USB On-The-Go (USB OTG) initially build for smartphones and tablets to allow accessories devices, such as USB flash drives, mouse, and keyboard to be attached.
Today, USB OTG is seemingly to be mandatory for some people. If you haven’t one, then you should consider buying one. But, there are some considerations you must aware of before choosing the right OTG adapter for your Android phone.
Check out the list!
Table of Contents
- 1 #1 USB-C or micro USB – See what kind of USB port your phone support
- 2 #2 OTG cable or OTG adapter – choose the version that would fit your preferences
- 3 #3 Android support – Not all Android supports OTG
- 4 #4 USB 2.0 or USB 3.0 – depending on your phone’s performance
- 5 #5 Price – Always select branded products
#1 USB-C or micro USB – See what kind of USB port your phone support
This is the most common mistake that often happens. Due to its small form, USB-C and micro USB can be confused to distinguish and some people may overlook them.

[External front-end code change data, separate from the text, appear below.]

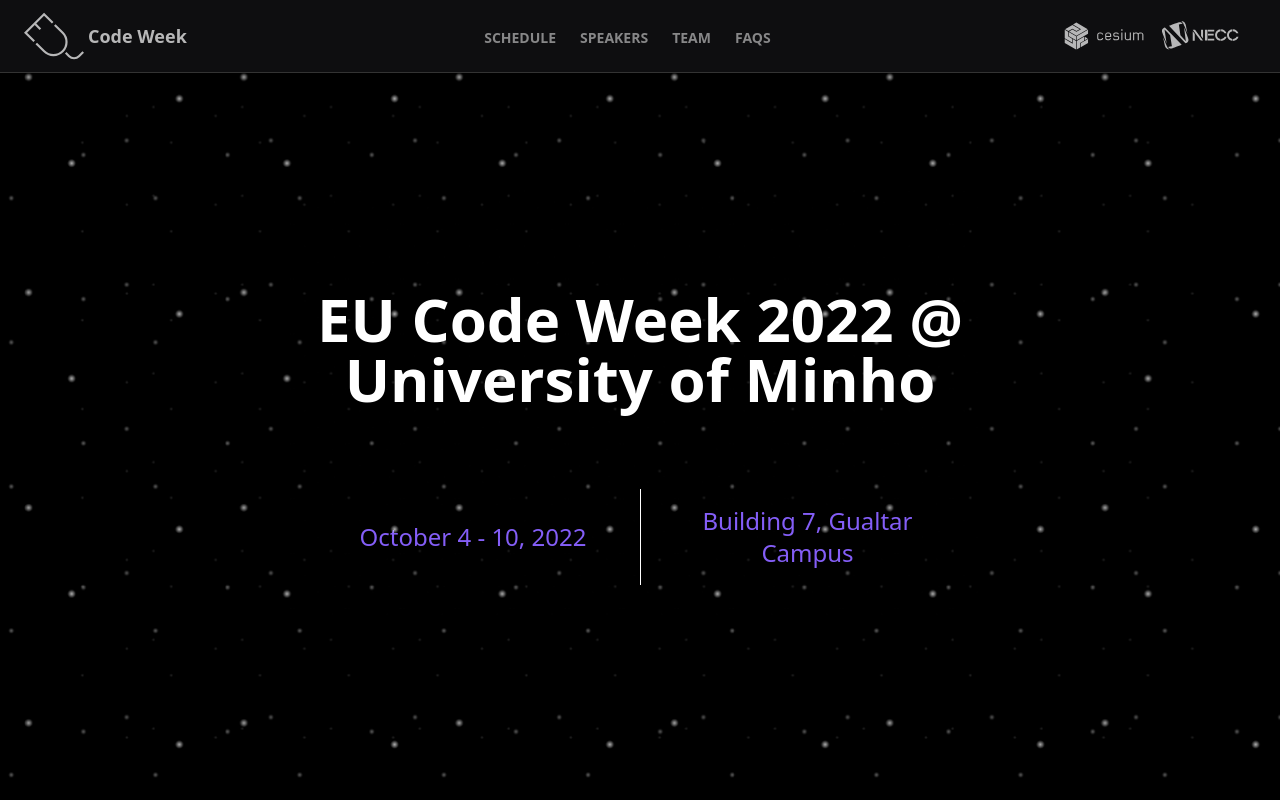
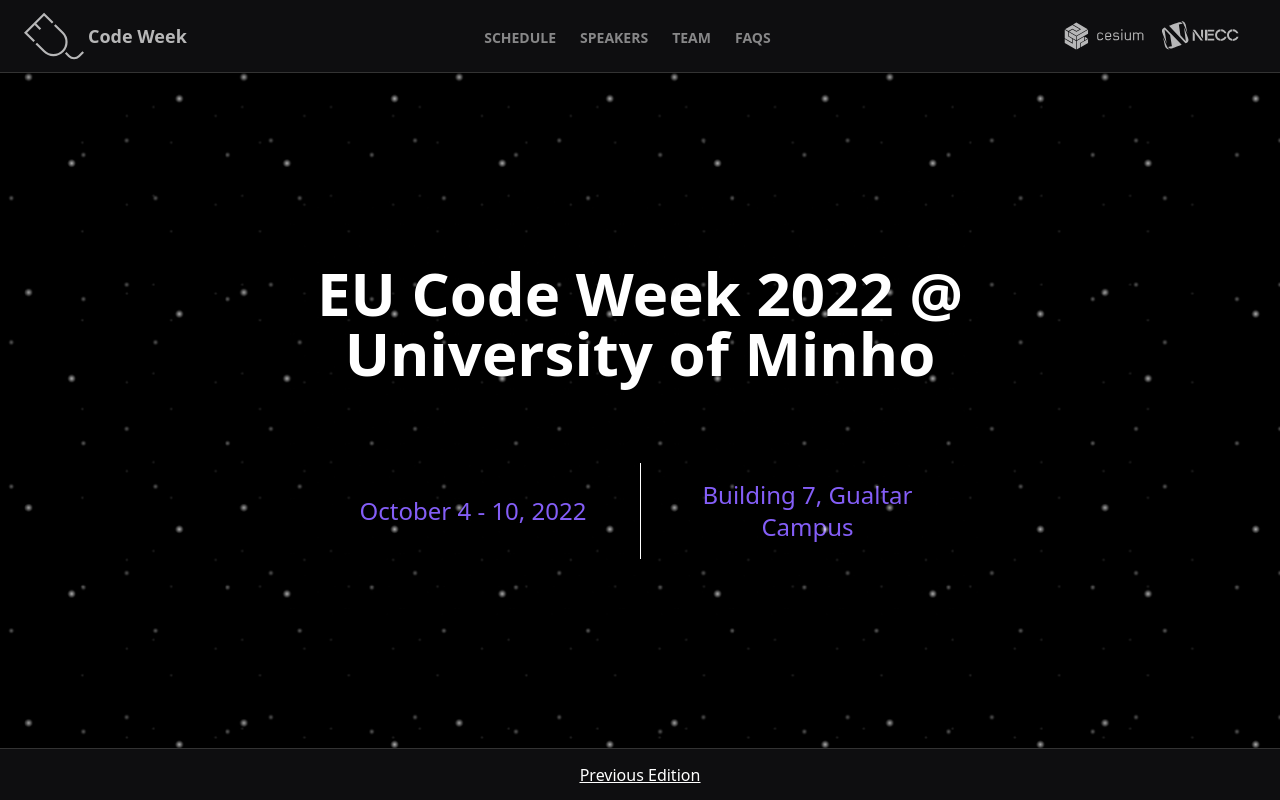
Before and after one commit to cesium/codeweek, a Next.js app: page / in a window 1280 px wide. Built offline with nearby package versions, Linux system fonts and the light colour scheme.

Commit message:
Create footer

```diff
--- /dev/null
+++ b/components/Footer/index.jsx
@@ -0,0 +1,13 @@
+import Link from "next/link";
+
+export default function Footer() {
+  return (
+    <div className="flex row w-full h-[52px] bg-gray1 border-t border-gray-2 justify-center items-center border-gray2 z-10">
+      <div className="underline hover:opacity-70 hover:text-purple text-white">
+        <Link href="http://2019.codeweek.cesium.di.uminho.pt">
+          Previous Edition
+        </Link>
+      </div>
+    </div>
+  );
+}
--- a/pages/faqs.js
+++ b/pages/faqs.js
@@ -1,6 +1,7 @@
 import Head from "next/head";
 
 import Navbar from "/components/Navbar";
+import Footer from "/components/Footer";
 
 import faqs from "/data/faqs.json";
 
@@ -36,6 +37,7 @@ export default function FAQs() {
           ))}
         </div>
       </main>
+      <Footer />
     </div>
   );
 }
--- a/pages/index.js
+++ b/pages/index.js
@@ -1,6 +1,7 @@
 import Head from "next/head";
 
 import Navbar from "/components/Navbar";
+import Footer from "/components/Footer";
 
 function Home() {
   return (
@@ -34,6 +35,7 @@ function Home() {
           </div>
         </main>
       </Navbar>
+      <Footer />
     </div>
   );
 }
--- a/pages/schedule.js
+++ b/pages/schedule.js
@@ -1,7 +1,7 @@
 import Head from "next/head";
 import Link from "next/link";
-import Image from "next/image";
 import Navbar from "/components/Navbar";
+import Footer from "/components/Footer";
 import DefaultPhoto from "/components/DefaultPhoto";
 
 import schedule from "/data/schedule.json";
@@ -29,7 +29,7 @@ export default function Schedule() {
         </div>
 
         {schedule.map((day, i0) => (
-          <div className="sm:flex border-t border-gray2 sm:py-4" key={day}>
+          <div className="sm:flex border-t border-gray2 sm:py-4 mb-4" key={day}>
             <div className="px-10 py-4 sm:py-0 sm:p-10 flex-shrink-0 sm:mr-4">
               <p className="text-purple text-4xl font-extrabold">{day.date}</p>
             </div>
@@ -145,6 +145,7 @@ export default function Schedule() {
           </div>
         ))}
       </main>
+      <Footer />
     </div>
   );
 }
--- a/pages/speakers.js
+++ b/pages/speakers.js
@@ -2,6 +2,7 @@ import Head from "next/head";
 import Link from "next/link";
 import Image from "next/image";
 import Navbar from "/components/Navbar";
+import Footer from "/components/Footer";
 
 import speakers from "/data/speakers.json";
 
@@ -26,7 +27,7 @@ export default function Speakers() {
             </p>
           </div>
 
-          <div className="px-10 grid grid-cols-1 sm:grid-cols-2 md:grid-cols-3 xl:grid-cols-6 2xl:grid-cols-7 gap-2">
+          <div className="px-10 grid grid-cols-1 sm:grid-cols-2 md:grid-cols-3 xl:grid-cols-6 2xl:grid-cols-7 gap-2 mb-4">
             {speakers.map((speaker, i) => (
               <Link href={`/speaker/${i}`} key={speaker}>
                 <div className="space-y-4 cursor-pointer group relative rounded-lg border border-gray-300 bg-gray1 border-gray2 shadow-sm hover:border-purple">
@@ -53,6 +54,7 @@ export default function Speakers() {
           </div>
         </main>
       </Navbar>
+      <Footer />
     </div>
   );
 }
--- a/pages/team.js
+++ b/pages/team.js
@@ -1,6 +1,7 @@
 import Head from "next/head";
 import Image from "next/image";
 import Navbar from "/components/Navbar";
+import Footer from "/components/Footer";
 
 import team from "/data/team.json";
 
@@ -23,7 +24,7 @@ export default function Team() {
             </p>
           </div>
 
-          <div className="px-10 grid grid-cols-2 md:grid-cols-3 xl:grid-cols-6 2xl:grid-cols-7 gap-2">
+          <div className="px-10 grid grid-cols-2 md:grid-cols-3 xl:grid-cols-6 2xl:grid-cols-7 gap-2 mb-4">
             {team.map((member) => (
               <div key={member}>
                 <div className="space-y-4 group relative rounded-lg border border-gray-300 bg-gray1 border-gray2 shadow-sm overflow-hidden hover:border-purple">
@@ -51,6 +52,7 @@ export default function Team() {
           </div>
         </main>
       </Navbar>
+      <Footer />
     </div>
   );
 }
```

USB-C is rectangular-shape with a rounded corner, and Micro USB is almost trapezium-shape and a little bit smaller than USB-C. Both ports are nearly the same size but actually not identical if you take a closer look. The user manual or the phone’s specification on the internet can help you figure out what the port it has.
#2 OTG cable or OTG adapter – choose the version that would fit your preferences
The OTG cable using a wire to connect the USB-C stem to a standard USB-A port. Meanwhile, the OTG adapter virtually has no cable on it. The stem and port are attached in one unibody.
Both functions the same, but you may prefer one from another. For example, an OTG cable may be helpful to connect devices that a bit hard to reach. While OTG adapter looks better for laptops since it has a minimalist design approach.
#3 Android support – Not all Android supports OTG
Not all Android devices support OTG connection. Generally, phones produced before 2013 lacks OTG support, meaning that you can’t use an OTG adapter to connect USB devices. But if your phone was produced in 2013 or above, it’s very likely that the OTG connection is supported.
You can check it via an app named USB OTG Checker. If your phone didn’t support the OTG connection, you might want to root the phone and reconfigure the USB OTG connection manually with USB OTG Helper. But even that risky step won’t guarantee to work.
#4 USB 2.0 or USB 3.0 – depending on your phone’s performance
As we already know, USB 2.0 is a mainstream generation that has been updated to USB 3.0. The interface still the same but the latest one is faster for transferring data. There is also a minor update dubbed USB 3.1 which twice faster than its predecessor.
Theoretically, USB 2.0 can reach 480 MB/s, while USB 3.0 and USB 3.1 could reach 5 GB/s and 10 GB/s respectively. Of course, you have to pay extra for that speed. But keep in mind that most phones today are not that fast, so it will run at slower speeds.
Also it depends on the use case. If you only want to transfer small documents between devices, then USB 3.0 won’t be any different from USB 2.0.
#5 Price – Always select branded products
The USB OTG for Android phones currently start from $5 on Amazon. For example, AUKEY USB-C with a USB 3.0 interface priced at $5,99, and you got two pieces in the package. Meanwhile, Micro USB OTG is cheaper at $2,50.
Some brands are selling more expensive USB OTG with better durability, longer warranty, and perhaps additional features. It’s up to you to choose, but generally speaking, branded products are more recommended.